> _Exercise directions_: Copy the records word for word, omitting all pictures.

> _Dataset_:
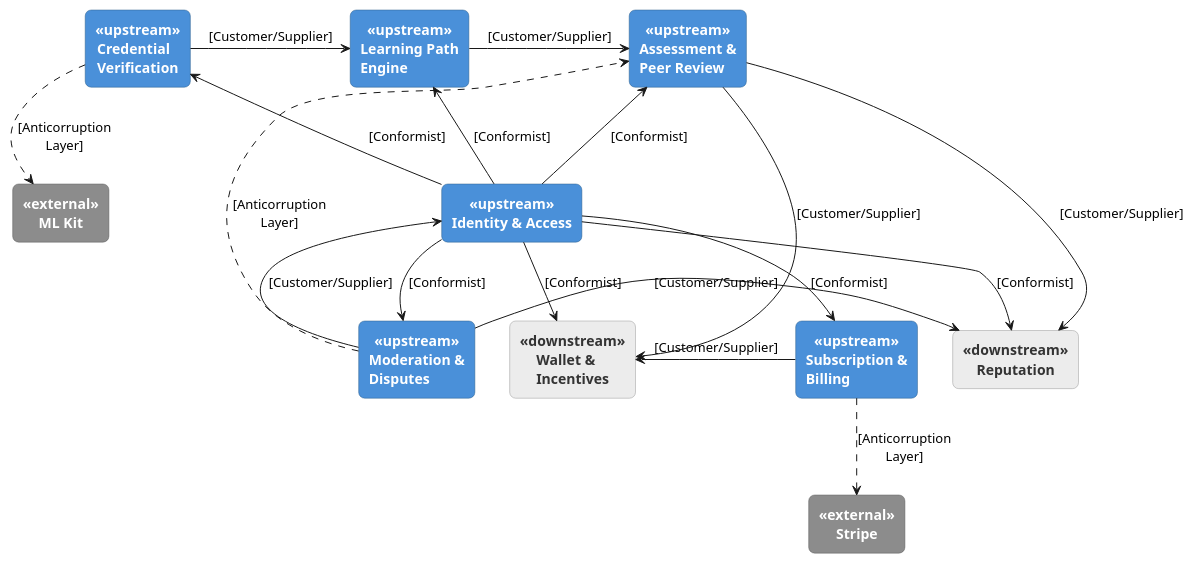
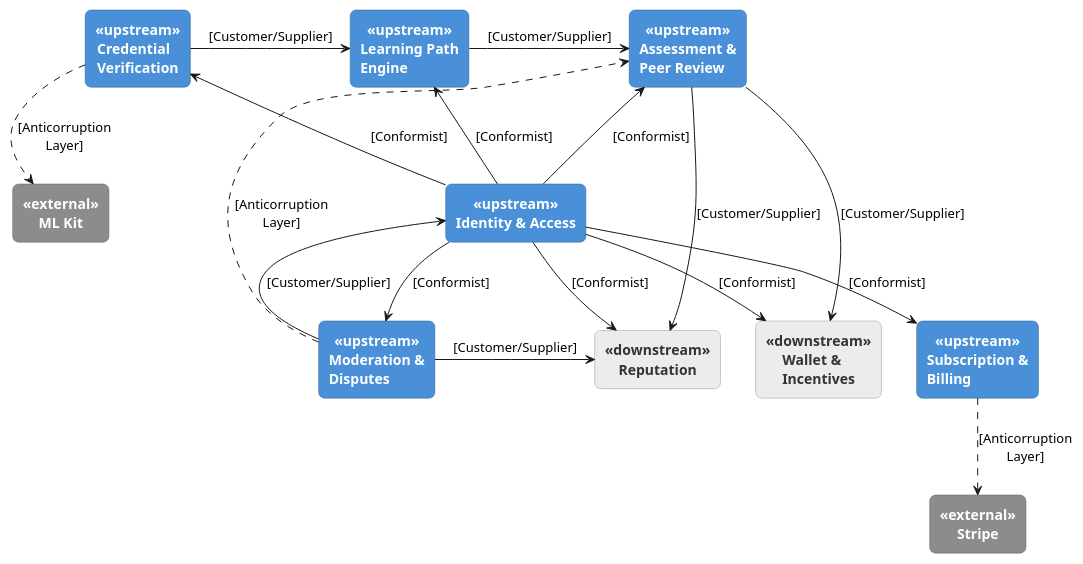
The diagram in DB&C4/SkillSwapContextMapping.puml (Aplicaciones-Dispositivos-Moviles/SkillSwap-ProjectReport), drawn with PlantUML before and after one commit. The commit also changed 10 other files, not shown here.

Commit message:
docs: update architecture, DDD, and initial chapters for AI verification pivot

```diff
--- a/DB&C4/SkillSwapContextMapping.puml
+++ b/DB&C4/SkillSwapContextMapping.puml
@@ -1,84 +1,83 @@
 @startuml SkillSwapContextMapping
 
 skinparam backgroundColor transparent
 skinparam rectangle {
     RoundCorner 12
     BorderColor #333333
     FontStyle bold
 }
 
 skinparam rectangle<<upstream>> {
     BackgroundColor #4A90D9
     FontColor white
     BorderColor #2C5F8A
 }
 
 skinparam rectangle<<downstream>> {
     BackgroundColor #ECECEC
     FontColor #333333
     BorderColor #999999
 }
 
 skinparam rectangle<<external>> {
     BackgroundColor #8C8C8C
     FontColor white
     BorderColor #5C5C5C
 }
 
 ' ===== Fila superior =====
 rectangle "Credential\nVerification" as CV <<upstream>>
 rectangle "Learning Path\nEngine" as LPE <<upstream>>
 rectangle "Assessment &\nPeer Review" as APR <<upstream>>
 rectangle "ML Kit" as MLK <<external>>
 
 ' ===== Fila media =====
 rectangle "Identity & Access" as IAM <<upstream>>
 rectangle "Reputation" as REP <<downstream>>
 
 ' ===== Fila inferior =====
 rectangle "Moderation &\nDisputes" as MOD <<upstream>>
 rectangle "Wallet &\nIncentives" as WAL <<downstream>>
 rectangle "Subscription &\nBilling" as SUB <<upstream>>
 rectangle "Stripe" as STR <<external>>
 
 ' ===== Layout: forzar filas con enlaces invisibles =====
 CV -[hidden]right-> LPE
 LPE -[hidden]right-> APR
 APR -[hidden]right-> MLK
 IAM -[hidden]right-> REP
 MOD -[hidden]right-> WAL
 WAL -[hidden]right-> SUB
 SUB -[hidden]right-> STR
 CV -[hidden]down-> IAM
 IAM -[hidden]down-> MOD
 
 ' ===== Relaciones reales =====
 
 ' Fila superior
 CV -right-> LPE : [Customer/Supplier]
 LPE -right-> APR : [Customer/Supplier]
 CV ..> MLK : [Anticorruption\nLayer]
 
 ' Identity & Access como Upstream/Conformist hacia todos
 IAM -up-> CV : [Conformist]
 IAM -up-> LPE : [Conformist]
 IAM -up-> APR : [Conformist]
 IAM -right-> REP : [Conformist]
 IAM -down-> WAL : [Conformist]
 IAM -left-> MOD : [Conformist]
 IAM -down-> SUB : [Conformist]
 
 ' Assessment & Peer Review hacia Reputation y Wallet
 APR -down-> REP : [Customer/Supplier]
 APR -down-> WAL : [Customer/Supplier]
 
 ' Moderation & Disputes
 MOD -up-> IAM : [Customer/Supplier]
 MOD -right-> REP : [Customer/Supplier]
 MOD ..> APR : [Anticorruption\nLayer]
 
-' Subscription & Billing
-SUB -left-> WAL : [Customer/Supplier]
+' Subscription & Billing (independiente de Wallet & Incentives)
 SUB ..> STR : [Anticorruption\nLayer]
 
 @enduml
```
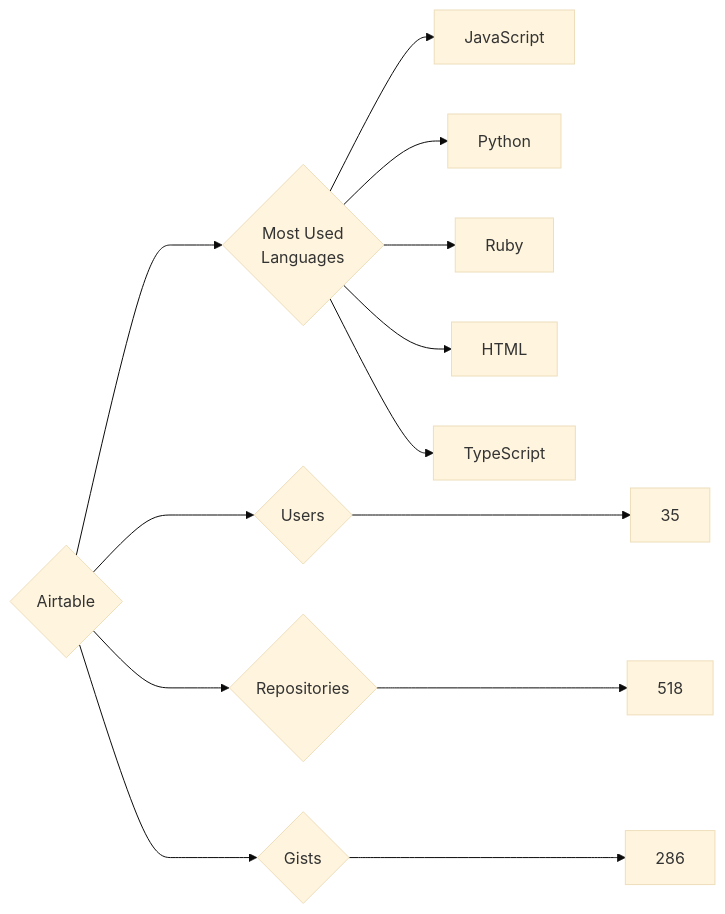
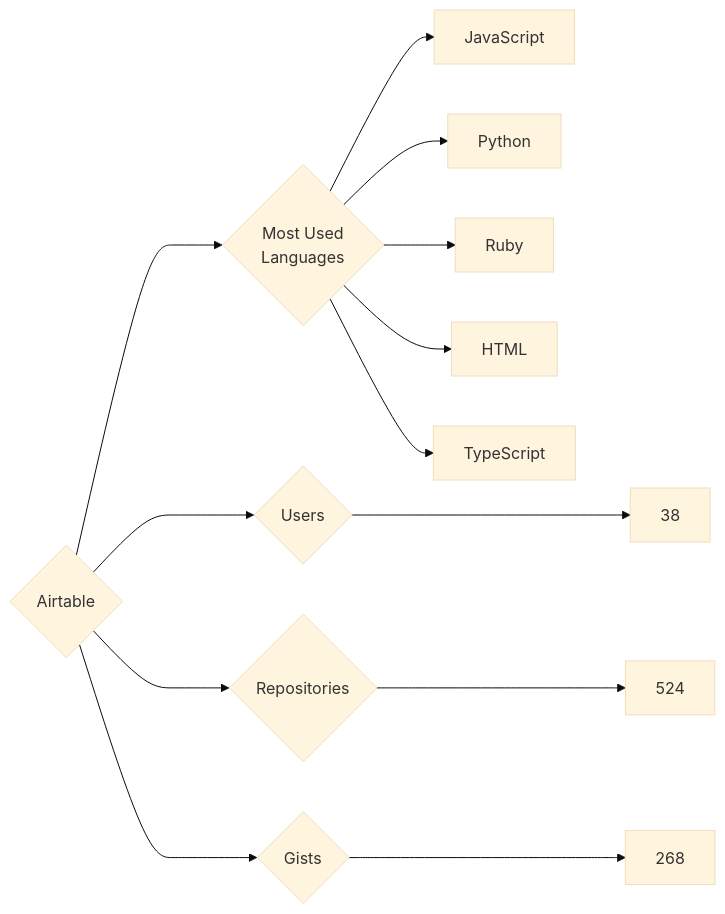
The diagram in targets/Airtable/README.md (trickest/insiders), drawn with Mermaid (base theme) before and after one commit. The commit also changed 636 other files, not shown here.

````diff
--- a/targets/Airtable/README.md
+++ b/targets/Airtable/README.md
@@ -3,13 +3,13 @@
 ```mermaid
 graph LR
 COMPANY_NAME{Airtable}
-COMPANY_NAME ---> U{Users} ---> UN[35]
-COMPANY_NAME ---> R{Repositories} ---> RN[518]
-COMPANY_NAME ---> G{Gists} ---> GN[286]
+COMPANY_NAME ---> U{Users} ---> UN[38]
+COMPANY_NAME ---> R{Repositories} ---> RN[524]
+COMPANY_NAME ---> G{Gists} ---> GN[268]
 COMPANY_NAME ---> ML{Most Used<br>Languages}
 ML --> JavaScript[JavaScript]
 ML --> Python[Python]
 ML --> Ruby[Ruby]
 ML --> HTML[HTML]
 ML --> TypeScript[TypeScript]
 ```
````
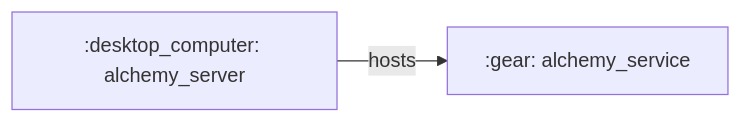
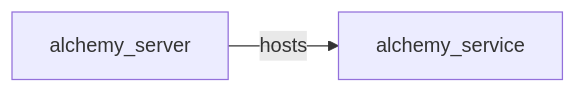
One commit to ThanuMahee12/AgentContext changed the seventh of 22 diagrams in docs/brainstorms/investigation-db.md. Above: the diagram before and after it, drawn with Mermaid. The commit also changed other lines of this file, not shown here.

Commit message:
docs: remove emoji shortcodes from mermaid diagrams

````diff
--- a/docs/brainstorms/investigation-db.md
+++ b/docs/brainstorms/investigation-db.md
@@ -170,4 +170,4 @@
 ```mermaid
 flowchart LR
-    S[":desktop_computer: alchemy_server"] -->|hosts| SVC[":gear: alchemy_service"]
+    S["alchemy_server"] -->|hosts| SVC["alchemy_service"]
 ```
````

> _Task response_:
The diagram in DB&C4/SkillSwapContextMapping.puml (Aplicaciones-Dispositivos-Moviles/SkillSwap-ProjectReport), drawn with PlantUML before and after one commit. The commit also changed 10 other files, not shown here.

Commit message:
docs: update architecture, DDD, and initial chapters for AI verification pivot

```diff
--- a/DB&C4/SkillSwapContextMapping.puml
+++ b/DB&C4/SkillSwapContextMapping.puml
@@ -1,84 +1,83 @@
 @startuml SkillSwapContextMapping
 
 skinparam backgroundColor transparent
 skinparam rectangle {
     RoundCorner 12
     BorderColor #333333
     FontStyle bold
 }
 
 skinparam rectangle<<upstream>> {
     BackgroundColor #4A90D9
     FontColor white
     BorderColor #2C5F8A
 }
 
 skinparam rectangle<<downstream>> {
     BackgroundColor #ECECEC
     FontColor #333333
     BorderColor #999999
 }
 
 skinparam rectangle<<external>> {
     BackgroundColor #8C8C8C
     FontColor white
     BorderColor #5C5C5C
 }
 
 ' ===== Fila superior =====
 rectangle "Credential\nVerification" as CV <<upstream>>
 rectangle "Learning Path\nEngine" as LPE <<upstream>>
 rectangle "Assessment &\nPeer Review" as APR <<upstream>>
 rectangle "ML Kit" as MLK <<external>>
 
 ' ===== Fila media =====
 rectangle "Identity & Access" as IAM <<upstream>>
 rectangle "Reputation" as REP <<downstream>>
 
 ' ===== Fila inferior =====
 rectangle "Moderation &\nDisputes" as MOD <<upstream>>
 rectangle "Wallet &\nIncentives" as WAL <<downstream>>
 rectangle "Subscription &\nBilling" as SUB <<upstream>>
 rectangle "Stripe" as STR <<external>>
 
 ' ===== Layout: forzar filas con enlaces invisibles =====
 CV -[hidden]right-> LPE
 LPE -[hidden]right-> APR
 APR -[hidden]right-> MLK
 IAM -[hidden]right-> REP
 MOD -[hidden]right-> WAL
 WAL -[hidden]right-> SUB
 SUB -[hidden]right-> STR
 CV -[hidden]down-> IAM
 IAM -[hidden]down-> MOD
 
 ' ===== Relaciones reales =====
 
 ' Fila superior
 CV -right-> LPE : [Customer/Supplier]
 LPE -right-> APR : [Customer/Supplier]
 CV ..> MLK : [Anticorruption\nLayer]
 
 ' Identity & Access como Upstream/Conformist hacia todos
 IAM -up-> CV : [Conformist]
 IAM -up-> LPE : [Conformist]
 IAM -up-> APR : [Conformist]
 IAM -right-> REP : [Conformist]
 IAM -down-> WAL : [Conformist]
 IAM -left-> MOD : [Conformist]
 IAM -down-> SUB : [Conformist]
 
 ' Assessment & Peer Review hacia Reputation y Wallet
 APR -down-> REP : [Customer/Supplier]
 APR -down-> WAL : [Customer/Supplier]
 
 ' Moderation & Disputes
 MOD -up-> IAM : [Customer/Supplier]
 MOD -right-> REP : [Customer/Supplier]
 MOD ..> APR : [Anticorruption\nLayer]
 
-' Subscription & Billing
-SUB -left-> WAL : [Customer/Supplier]
+' Subscription & Billing (independiente de Wallet & Incentives)
 SUB ..> STR : [Anticorruption\nLayer]
 
 @enduml
```
The diagram in targets/Airtable/README.md (trickest/insiders), drawn with Mermaid (base theme) before and after one commit. The commit also changed 636 other files, not shown here.

````diff
--- a/targets/Airtable/README.md
+++ b/targets/Airtable/README.md
@@ -3,13 +3,13 @@
 ```mermaid
 graph LR
 COMPANY_NAME{Airtable}
-COMPANY_NAME ---> U{Users} ---> UN[35]
-COMPANY_NAME ---> R{Repositories} ---> RN[518]
-COMPANY_NAME ---> G{Gists} ---> GN[286]
+COMPANY_NAME ---> U{Users} ---> UN[38]
+COMPANY_NAME ---> R{Repositories} ---> RN[524]
+COMPANY_NAME ---> G{Gists} ---> GN[268]
 COMPANY_NAME ---> ML{Most Used<br>Languages}
 ML --> JavaScript[JavaScript]
 ML --> Python[Python]
 ML --> Ruby[Ruby]
 ML --> HTML[HTML]
 ML --> TypeScript[TypeScript]
 ```
````
One commit to ThanuMahee12/AgentContext changed the seventh of 22 diagrams in docs/brainstorms/investigation-db.md. Above: the diagram before and after it, drawn with Mermaid. The commit also changed other lines of this file, not shown here.

Commit message:
docs: remove emoji shortcodes from mermaid diagrams

````diff
--- a/docs/brainstorms/investigation-db.md
+++ b/docs/brainstorms/investigation-db.md
@@ -170,4 +170,4 @@
 ```mermaid
 flowchart LR
-    S[":desktop_computer: alchemy_server"] -->|hosts| SVC[":gear: alchemy_service"]
+    S["alchemy_server"] -->|hosts| SVC["alchemy_service"]
 ```
````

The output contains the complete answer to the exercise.